Some lines below hold "style". Pick them out and copy them.

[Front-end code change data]
----------------

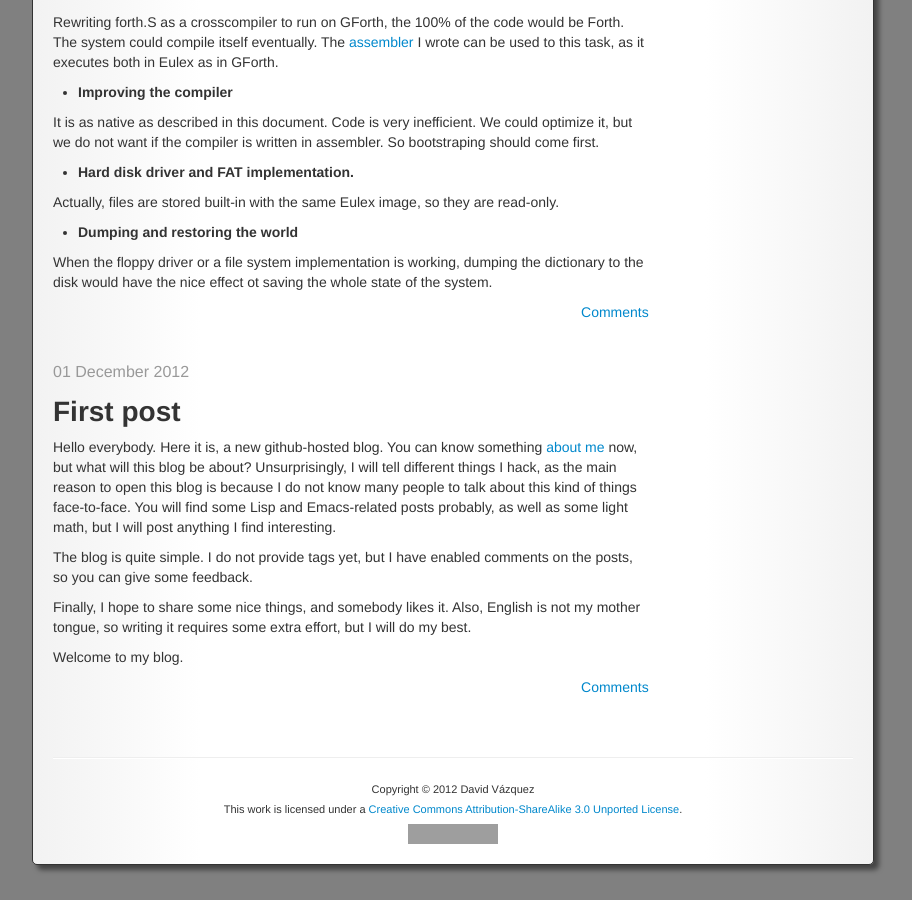
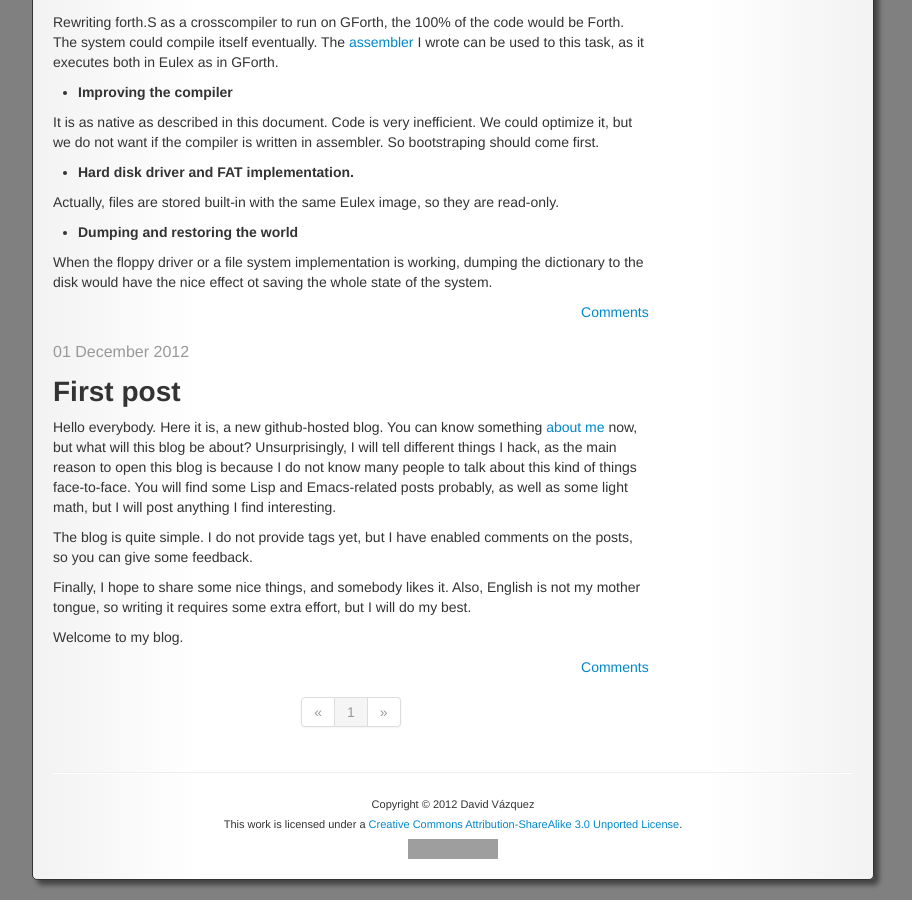
Before and after one commit to davazp/davazp.github.io, a Jekyll site: the page built from index.html, in a window 1280 px wide and 900 px high, scrolled down 2794 px. Shown: the whole window, without its empty margins (187-1099 px from the left). Built offline with Jekyll 4.4.1, drawn with Linux system fonts in a browser that asks for light colours; nearby versions of some CDN libraries; the list of posts is cut into pages by our own code; comment, search, counter and statistics services are not loaded; grey boxes are pictures that could not be loaded.

Commit message:
Pagination

```diff
--- a/_config.yml
+++ b/_config.yml
@@ -1,6 +1,6 @@
 # Jekyll config
+title: David Vázquez
+disqus: davazp
+paginate: 4
 exclude: ["generate.el", "org"]
 auto: true
-
-title: David Vázquez
-disqus: davazp
--- a/index.html
+++ b/index.html
@@ -2,7 +2,7 @@
 layout: default
 ---
 
-{% for post in site.posts limit:4 %}
+{% for post in paginator.posts %}
 
 <span class="datepost muted">{{ post.date | date: "%d %B %Y"}}</span>
 <h2>{{ post.title }}</h2>
@@ -23,6 +23,35 @@ layout: default
   <a class="pull-right" href="{{ post.url }}#disqus_thread">Comments</a>
 </div>
 
-<br>
+{% endfor %}
 
-{% endfor %}
+
+<div class="pagination pagination-centered">
+
+  <ul>
+    <!-- Prev button -->
+    {% if paginator.previous_page %}
+      {% if paginator.previous_page == 1 %}
+      <li><a href="/">&laquo;</a></li>
+      {% else %}
+      <li><a href="/page{{paginator.previous_page}}">&laquo;</a></li>
+      {% endif %}
+    {% else %}
+      <li class="disabled"><a href="#">&laquo;</a><li>
+    {% endif %}
+
+    <!-- Page numbers -->
+    <li {% if paginator.page == 1 %}class="active"{% endif %}><a href="/">1</a></li>
+    {% for count in (2..paginator.total_pages) %}
+    <li {% if count == paginator.page %}class="active"{% endif %}><a href="/page{{count}}">{{count}}</a></li>
+    {% endfor %}
+
+    <!-- Next button -->
+    {% if paginator.next_page %}
+    <li><a href="/page{{paginator.next_page}}">&raquo;</a></li>
+    {% else %}
+    <li class="disabled"><a href="#">&raquo;</a></li>
+    {% endif %}
+
+  </ul>
+</div>
```
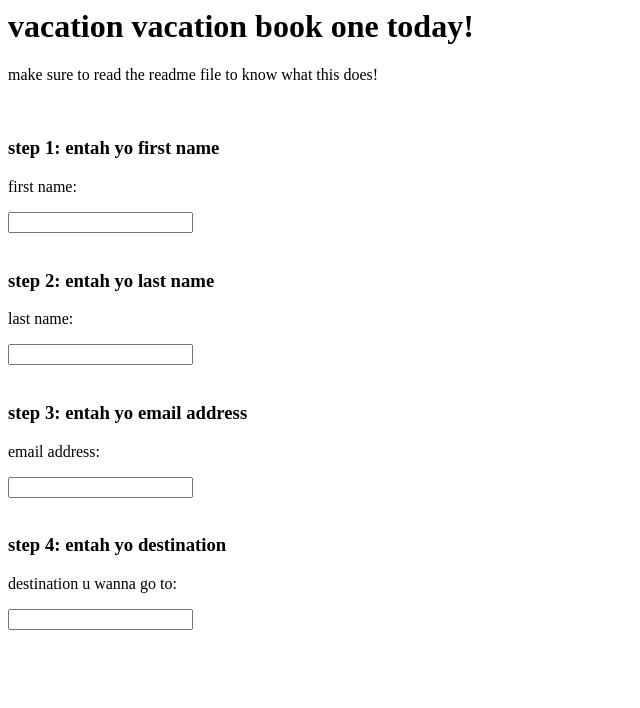
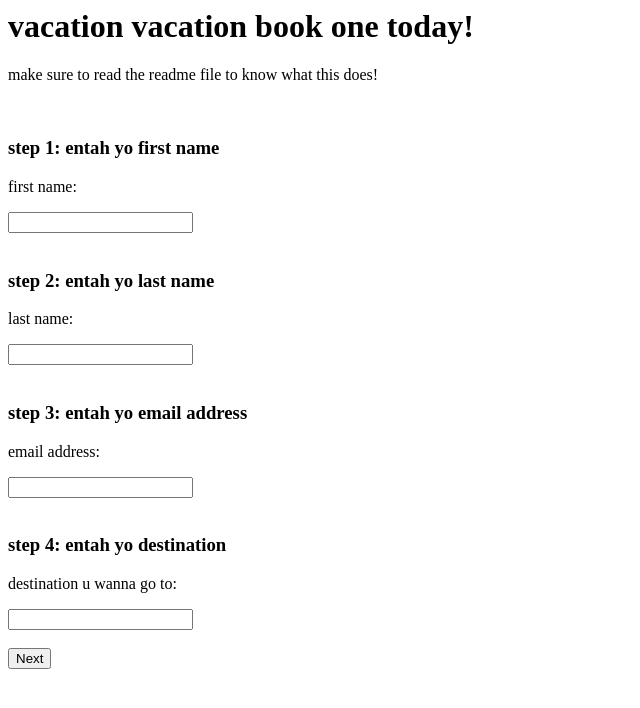
Before and after one commit to Marc92020/book-a-vacation, a plain HTML site: page index.html in a window 1280 px wide. Shown: the whole page, without its empty margins (0-640 px from the left). Drawn offline with Linux system fonts and the light colour scheme.

Commit message:
Update index.html

```diff
--- a/index.html
+++ b/index.html
@@ -13,3 +13,4 @@
   <p>email address:</p> <input type="text" id="fname" name="fname"><br><br>
   <h3>step 4: entah yo destination</h3>
   <p>destination u wanna go to:</p> <input type="text" id="fname" name="fname"><br><br>
+<a href='https://marc92020.github.io/funny-prank/password'><button>Next</button></a>
```
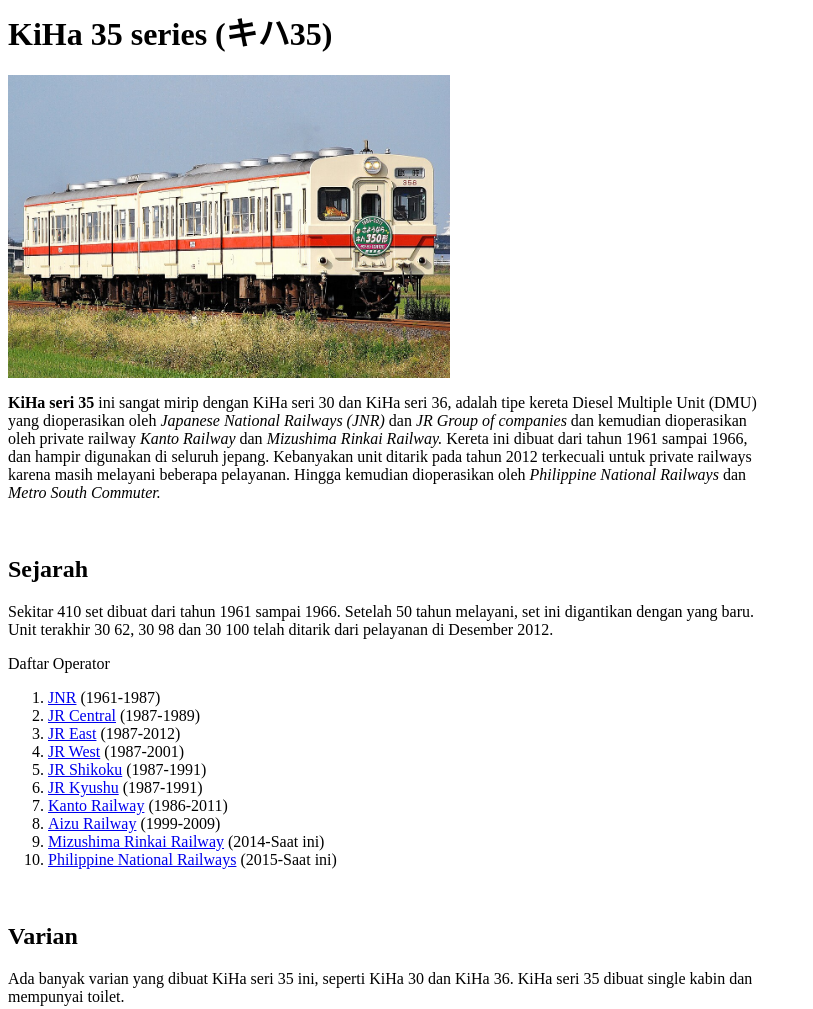
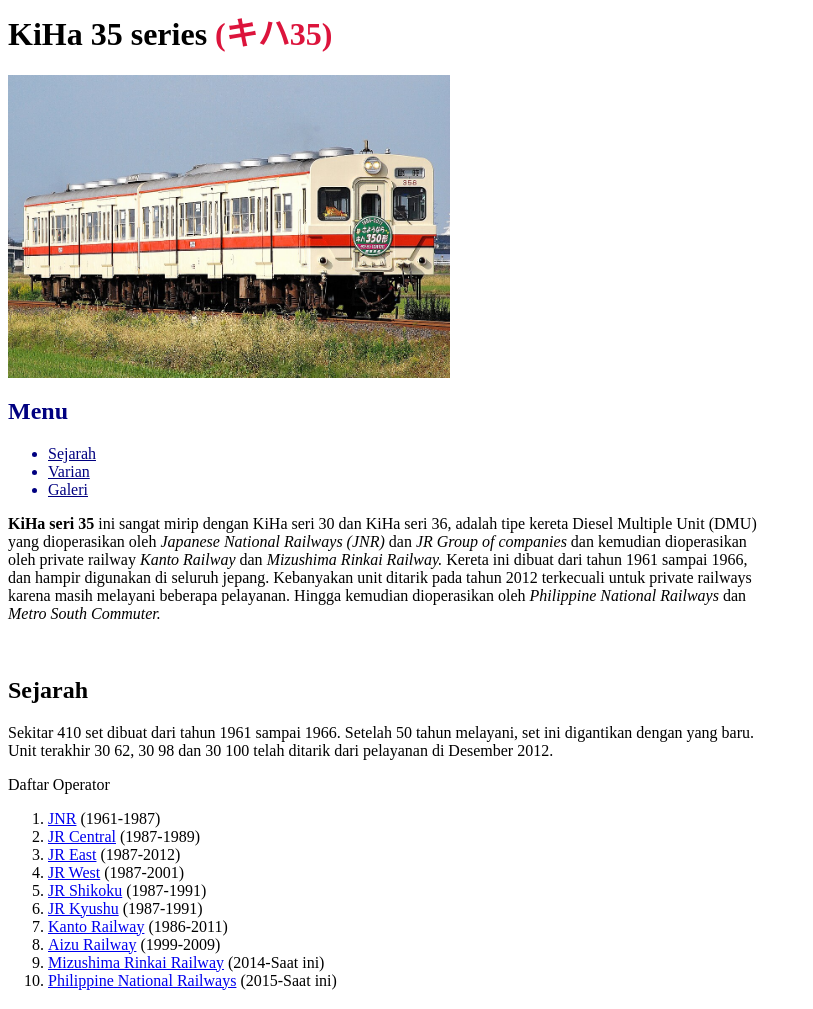
Before and after one commit to arbetwentysix/first-html-website, a plain HTML site: page index.html in a window 1280 px wide. Shown: the top 1009 px of the page, without its empty margins (0-813 px from the left). Drawn offline with Linux system fonts and the light colour scheme.

Commit message:
feat: add menu

```diff
--- a/index.html
+++ b/index.html
@@ -3,10 +3,24 @@
     <title>Japanese Railways</title>
     <meta name="author" content="Edie" />
     <meta name="description" content="KiHa 35 Series" />
+    <link rel="icon" href="/assets/640px-Flag_of_Japan.svg.webp" />
   </head>
   <body>
-    <h1>KiHa 35 series (キハ35)</h1>
+    <h1>
+      KiHa 35 series
+      <span style="color: crimson">(キハ35)</span>
+    </h1>
     <img src="assets/1053px-Kantou_railway_kiha350.jpg" alt="KiHa 35 series" style="width: 35%" />
+
+    <div style="color: navy">
+      <h2>Menu</h2>
+      <ul>
+        <li><a href="#sejarah" title="sejarah" target="_self" style="color: navy">Sejarah</a></li>
+        <li><a href="#varian" title="varian" target="_self" style="color: navy">Varian</a></li>
+        <li><a href="#galeri" title="galeri" target="_self" style="color: navy">Galeri</a></li>
+      </ul>
+    </div>
+
     <p style="width: 60%">
       <strong>KiHa seri 35</strong>
       ini sangat mirip dengan KiHa seri 30 dan KiHa seri 36, adalah tipe kereta Diesel Multiple Unit (DMU) yang dioperasikan oleh
@@ -27,7 +41,7 @@
     <br />
 
     <!-- Sejarah -->
-    <h2>Sejarah</h2>
+    <h2 id="sejarah">Sejarah</h2>
     <p style="width: 60%">
       Sekitar 410 set dibuat dari tahun 1961 sampai 1966. Setelah 50 tahun melayani, set ini digantikan dengan yang baru. Unit terakhir 30 62, 30 98 dan 30 100
       telah ditarik dari pelayanan di Desember 2012.
@@ -79,7 +93,7 @@
     <br />
 
     <!-- Varian -->
-    <h2>Varian</h2>
+    <h2 id="varian">Varian</h2>
     <p style="width: 60%">
       Ada banyak varian yang dibuat KiHa seri 35 ini, seperti KiHa 30 dan KiHa 36. KiHa seri 35 dibuat single kabin dan mempunyai toilet.
     </p>
@@ -87,7 +101,7 @@
     <br />
 
     <!-- Galeri -->
-    <h2>Galeri</h2>
+    <h2 id="galeri">Galeri</h2>
     <img src="assets/800px-Kiha35_199_takamatsu.jpg" alt="KiHa 35 Takamatsu" style="width: 35%" />
     <p>KiHa 35 dari JNR</p>
 
```
Also changed, not shown: assets/640px-Flag_of_Japan.svg.webp (added).
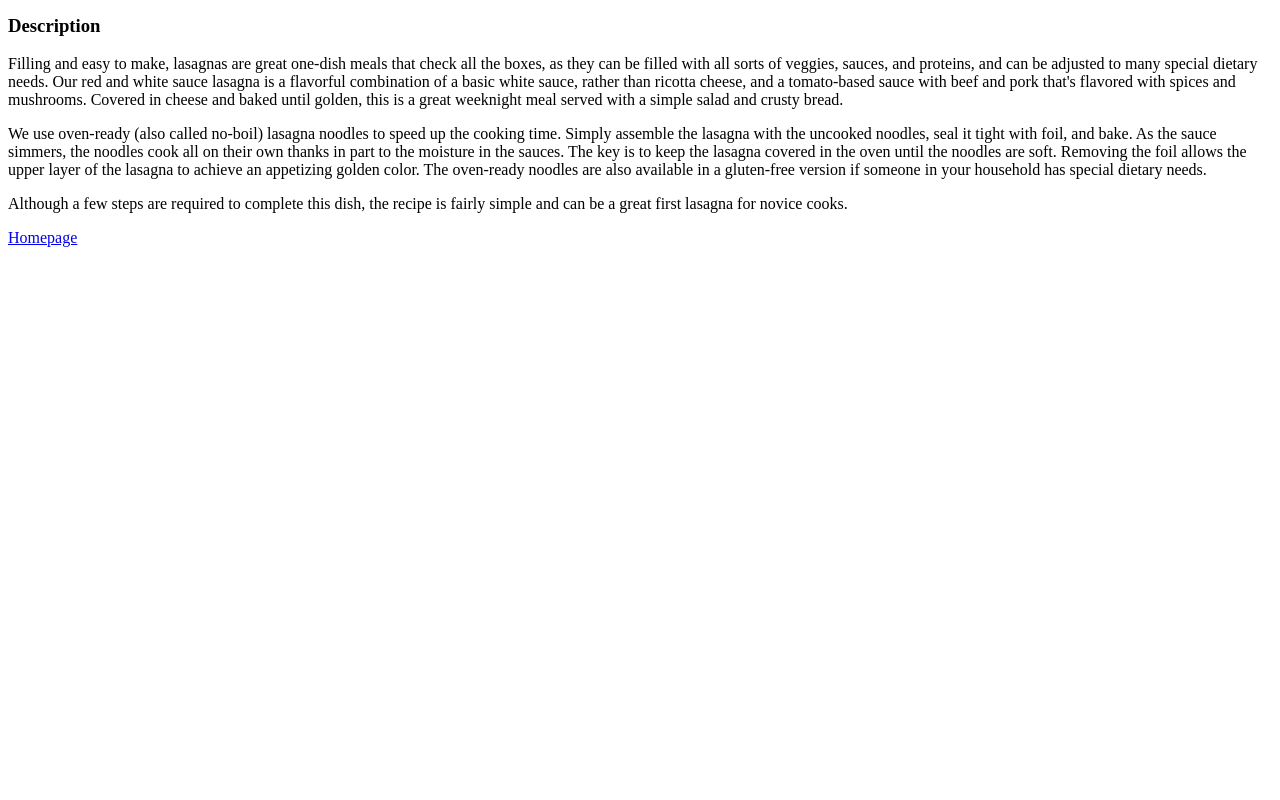
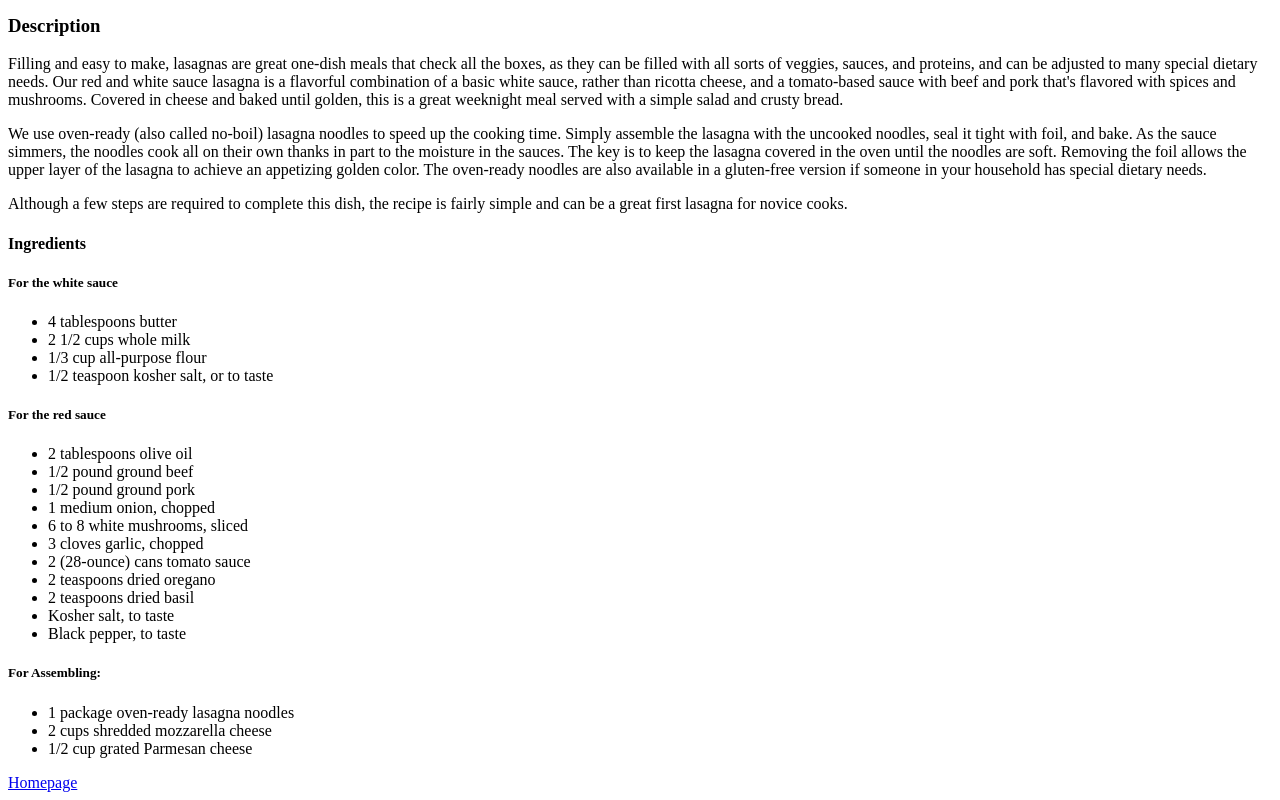
Before and after one commit to BrentARobinson/odin-recipes, a plain HTML site: page recipes/lasagna.html in a window 1280 px wide. Shown: the part 388-1188 px from the top of the page. Before the commit the page ends 800 px from the top, so only its background shows below. Drawn offline with Linux system fonts and the light colour scheme.

Commit message:
added unordered lists for ingredients.

```diff
--- a/recipes/lasagna.html
+++ b/recipes/lasagna.html
@@ -20,7 +20,37 @@
       </p>
       <p>Although a few steps are required to complete this dish, the recipe is fairly simple and can be a great first lasagna for novice cooks.
       </p>
-  <a href="../index.html">Homepage</a>
+
+      <h4>Ingredients</h4>
+      <h5>For the white sauce</h5>
+      <ul>
+        <li>4 tablespoons butter</li>
+        <li>2 1/2 cups whole milk</li>
+        <li>1/3 cup all-purpose flour</li>
+        <li>1/2 teaspoon kosher salt, or to taste</li>
+      </ul>
+      <h5>For the red sauce</h5>
+      <ul>
+        <li>2 tablespoons olive oil</li>
+        <li>1/2 pound ground beef</li>
+        <li>1/2 pound ground pork</li>
+        <li>1 medium onion, chopped</li>
+        <li>6 to 8 white mushrooms, sliced</li>
+        <li>3 cloves garlic, chopped</li>
+        <li>2 (28-ounce) cans tomato sauce</li>
+        <li>2 teaspoons dried oregano</li>
+        <li>2 teaspoons dried basil</li>
+        <li>Kosher salt, to taste</li>
+        <li>Black pepper, to taste</li>
+      </ul>
+      <h5>For Assembling:</h5>
+      <ul>
+        <li>1 package oven-ready lasagna noodles</li>
+        <li>2 cups shredded mozzarella cheese</li>
+        <li>1/2 cup grated Parmesan cheese</li>
+      </ul>
+
+      <a href="../index.html">Homepage</a>
 
 </body>
 </html>
```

----------------

**Task output:**
+      <span style="color: crimson">(キハ35)</span>
     <img src="assets/1053px-Kantou_railway_kiha350.jpg" alt="KiHa 35 series" style="width: 35%" />
+    <div style="color: navy">
+        <li><a href="#sejarah" title="sejarah" target="_self" style="color: navy">Sejarah</a></li>
+        <li><a href="#varian" title="varian" target="_self" style="color: navy">Varian</a></li>
+        <li><a href="#galeri" title="galeri" target="_self" style="color: navy">Galeri</a></li>
     <p style="width: 60%">
     <p style="width: 60%">
     <p style="width: 60%">
     <img src="assets/800px-Kiha35_199_takamatsu.jpg" alt="KiHa 35 Takamatsu" style="width: 35%" />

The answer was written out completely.